Published May 25. 2013 4:00AM
Mystic - Joan Li overcame several obstacles to capture her first Eastern Connecticut Conference tournament girls' singles championship Friday.
She had to fight off defending champion and top seed Annika Burgess of Stonington. She had to adjust to playing at Mystic Indoor Tennis. And she had to battle back from a 4-0 deficit in the third set.
"I still can't believe it," said Li shortly after rallying for a 3-6, 6-2, 7-5 victory. "Annika is such a great player. … I definitely admire her a lot."
Li, an East Lyme senior, capped her ECC career with her biggest victory in her first ECC final appearance. A tenacious, tireless competitor, she made Burgess earn every point. Li, the No. 2 seed, consistently kept the ball in play.
"She's a fighter," East Lyme coach Laurie Privett said. "She never gives up, no matter what. That's what I love about her. She's just so determined. … You can never rule her out."
Both singles players dominated the competition during the regular season. In head-to-head meetings, they split. As expected, they reached the ECC final for another showdown.
The match featured some big momentum swings. Burgess pulled away to take the first set and then Li dominated the second, building a 5-0 lead.
But Burgess seized command again, scoring several forehand winners. Between the second and third set, she won six of seven games.
Burgess was in prime position to defend her title after bolting to a 4-0 lead in the third set. But Li refused to buckle. She blocked out any distractions and mounted a furious comeback.
So what turned the momentum in her favor?
"I stopped thinking," Li said. "I think that was the key. I kind of shock myself sometimes."
Li started her rally by breaking Burgess' serve in the fifth game. Mistakes began to mount for Burgess. Li didn't lose a point while winning two straight games to grab a 5-4 lead.
"Joan Li is one of the best I've ever seen as far as keeping the ball in play and hitting angles," Stonington coach George Crouse said. "She's been the giant killer this year against us."
After Burgess forged a 5-5 tie, Li put the match away. She went up 6-5, thanks in part to three double faults by Burgess. When Burgess' return sailed out on match point, Li raised her arms over her head to celebrate her first title.
"She's just really consistent," Burgess said. "She's a great player. I feel like I lost my head and she kind of took advantage of that. She started hitting better shots and I just started making more mistakes."
Extra training paid off for Li, who added long distance running to her workout plan this season.
"I started running long distance on my own time, so that really helped," said Li, whose two previous ECC tournament trips ended in the semifinals.
The first-time winner theme also applied to the doubles competition, as Stonington sophomore Hannah Fabianski and senior Emily Buxton beat Waterford's Jessica Hudson and Katie Lewis, 6-2, 6-3.
The Stonington duo avenged their only defeat this season, dropping a three-set match earlier in the season.
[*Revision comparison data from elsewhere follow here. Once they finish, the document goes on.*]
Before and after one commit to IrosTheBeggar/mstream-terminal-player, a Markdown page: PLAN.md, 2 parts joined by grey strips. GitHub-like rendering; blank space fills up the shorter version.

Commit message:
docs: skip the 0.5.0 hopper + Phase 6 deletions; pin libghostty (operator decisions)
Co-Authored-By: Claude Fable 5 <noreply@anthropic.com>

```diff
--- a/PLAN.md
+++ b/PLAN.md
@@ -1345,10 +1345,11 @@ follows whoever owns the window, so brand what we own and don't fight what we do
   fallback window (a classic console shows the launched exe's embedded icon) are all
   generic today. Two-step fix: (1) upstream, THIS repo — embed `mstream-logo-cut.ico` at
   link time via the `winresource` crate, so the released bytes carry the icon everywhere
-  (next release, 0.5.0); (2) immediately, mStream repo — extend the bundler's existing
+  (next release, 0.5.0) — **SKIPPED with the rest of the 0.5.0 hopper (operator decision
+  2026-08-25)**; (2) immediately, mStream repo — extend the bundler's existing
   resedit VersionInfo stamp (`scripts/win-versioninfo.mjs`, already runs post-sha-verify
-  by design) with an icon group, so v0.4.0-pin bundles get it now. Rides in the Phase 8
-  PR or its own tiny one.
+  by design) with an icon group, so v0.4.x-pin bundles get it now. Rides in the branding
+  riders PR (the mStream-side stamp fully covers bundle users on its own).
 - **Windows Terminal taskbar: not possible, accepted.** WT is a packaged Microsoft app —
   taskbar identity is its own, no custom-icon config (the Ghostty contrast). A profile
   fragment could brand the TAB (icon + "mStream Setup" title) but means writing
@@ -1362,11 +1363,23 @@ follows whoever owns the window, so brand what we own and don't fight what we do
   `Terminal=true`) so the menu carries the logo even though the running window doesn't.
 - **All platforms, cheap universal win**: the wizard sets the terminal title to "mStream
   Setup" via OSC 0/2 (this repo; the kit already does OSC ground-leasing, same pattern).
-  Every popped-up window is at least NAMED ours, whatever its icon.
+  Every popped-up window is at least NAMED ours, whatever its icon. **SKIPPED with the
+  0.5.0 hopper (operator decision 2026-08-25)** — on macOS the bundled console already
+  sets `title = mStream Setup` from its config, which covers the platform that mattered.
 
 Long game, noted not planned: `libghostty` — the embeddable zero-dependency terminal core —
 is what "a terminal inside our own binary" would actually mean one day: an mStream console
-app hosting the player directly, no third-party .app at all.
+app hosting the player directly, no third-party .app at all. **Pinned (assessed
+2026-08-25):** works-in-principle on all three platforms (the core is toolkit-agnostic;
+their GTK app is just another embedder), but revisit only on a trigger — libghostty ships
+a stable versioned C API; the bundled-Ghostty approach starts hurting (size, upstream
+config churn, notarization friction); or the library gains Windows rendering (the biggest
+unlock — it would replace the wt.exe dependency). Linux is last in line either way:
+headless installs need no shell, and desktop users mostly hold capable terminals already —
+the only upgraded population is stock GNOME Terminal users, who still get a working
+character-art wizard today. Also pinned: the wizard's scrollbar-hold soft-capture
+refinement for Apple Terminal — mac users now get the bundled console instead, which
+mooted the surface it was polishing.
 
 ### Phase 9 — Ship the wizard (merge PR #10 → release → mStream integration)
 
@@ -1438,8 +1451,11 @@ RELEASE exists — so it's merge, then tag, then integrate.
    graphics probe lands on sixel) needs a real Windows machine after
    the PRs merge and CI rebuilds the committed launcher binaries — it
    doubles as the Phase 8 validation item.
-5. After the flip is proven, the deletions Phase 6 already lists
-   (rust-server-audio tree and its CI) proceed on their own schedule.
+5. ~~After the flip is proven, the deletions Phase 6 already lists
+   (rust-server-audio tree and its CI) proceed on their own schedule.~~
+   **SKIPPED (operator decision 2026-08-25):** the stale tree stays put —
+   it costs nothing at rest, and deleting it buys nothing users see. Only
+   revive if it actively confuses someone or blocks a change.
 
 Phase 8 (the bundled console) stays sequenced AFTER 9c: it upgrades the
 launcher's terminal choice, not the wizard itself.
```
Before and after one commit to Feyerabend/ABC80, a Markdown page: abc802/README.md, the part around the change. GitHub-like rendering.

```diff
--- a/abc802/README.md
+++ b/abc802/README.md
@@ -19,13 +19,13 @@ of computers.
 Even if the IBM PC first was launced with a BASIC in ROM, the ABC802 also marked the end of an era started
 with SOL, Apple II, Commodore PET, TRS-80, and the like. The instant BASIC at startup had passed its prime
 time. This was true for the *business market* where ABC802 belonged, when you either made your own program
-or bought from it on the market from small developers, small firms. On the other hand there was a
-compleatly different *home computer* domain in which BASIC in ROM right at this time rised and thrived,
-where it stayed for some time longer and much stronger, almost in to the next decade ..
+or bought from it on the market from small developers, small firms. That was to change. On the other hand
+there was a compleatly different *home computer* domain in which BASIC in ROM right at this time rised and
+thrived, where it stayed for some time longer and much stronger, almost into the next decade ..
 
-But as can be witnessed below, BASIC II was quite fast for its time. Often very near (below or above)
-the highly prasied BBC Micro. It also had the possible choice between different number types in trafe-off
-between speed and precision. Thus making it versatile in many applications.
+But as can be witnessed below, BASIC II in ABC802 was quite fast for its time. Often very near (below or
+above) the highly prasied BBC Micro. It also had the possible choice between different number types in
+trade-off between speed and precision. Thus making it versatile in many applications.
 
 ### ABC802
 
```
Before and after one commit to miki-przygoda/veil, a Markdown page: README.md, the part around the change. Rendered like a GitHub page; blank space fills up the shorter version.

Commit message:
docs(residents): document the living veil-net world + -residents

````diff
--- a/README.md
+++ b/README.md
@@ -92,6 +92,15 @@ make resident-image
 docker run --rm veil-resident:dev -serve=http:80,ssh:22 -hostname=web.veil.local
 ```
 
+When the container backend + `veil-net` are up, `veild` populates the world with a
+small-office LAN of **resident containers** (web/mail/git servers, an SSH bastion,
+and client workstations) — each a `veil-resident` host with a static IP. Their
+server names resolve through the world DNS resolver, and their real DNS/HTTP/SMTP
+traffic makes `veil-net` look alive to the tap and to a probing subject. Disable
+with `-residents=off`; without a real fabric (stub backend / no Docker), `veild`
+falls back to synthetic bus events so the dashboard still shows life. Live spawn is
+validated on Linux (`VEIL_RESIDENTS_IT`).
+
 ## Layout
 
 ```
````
In the rematch on Monday, Fabianski and Buxton won convincingly in straight sets, losing only one game.
"There's always been that rivalry and tension between us and Waterford," Fabianski said. "It's great competition… But we've been practicing really hard specifically for Waterford. We kind of noticed their strengths and weaknesses and have tried to work on that in practice. They were really our only tough competition throughout the year."
The Stonington duo made fairly quick work of Waterford. Fabianski controlled the net and Buxton delivered punishing shots. They focused on maintaining a positive attitude and keeping the ball in play.
"It's just so exciting," Buxton said of the win. "I've been playing since my sophomore year on the team. This is like the ultimate prize."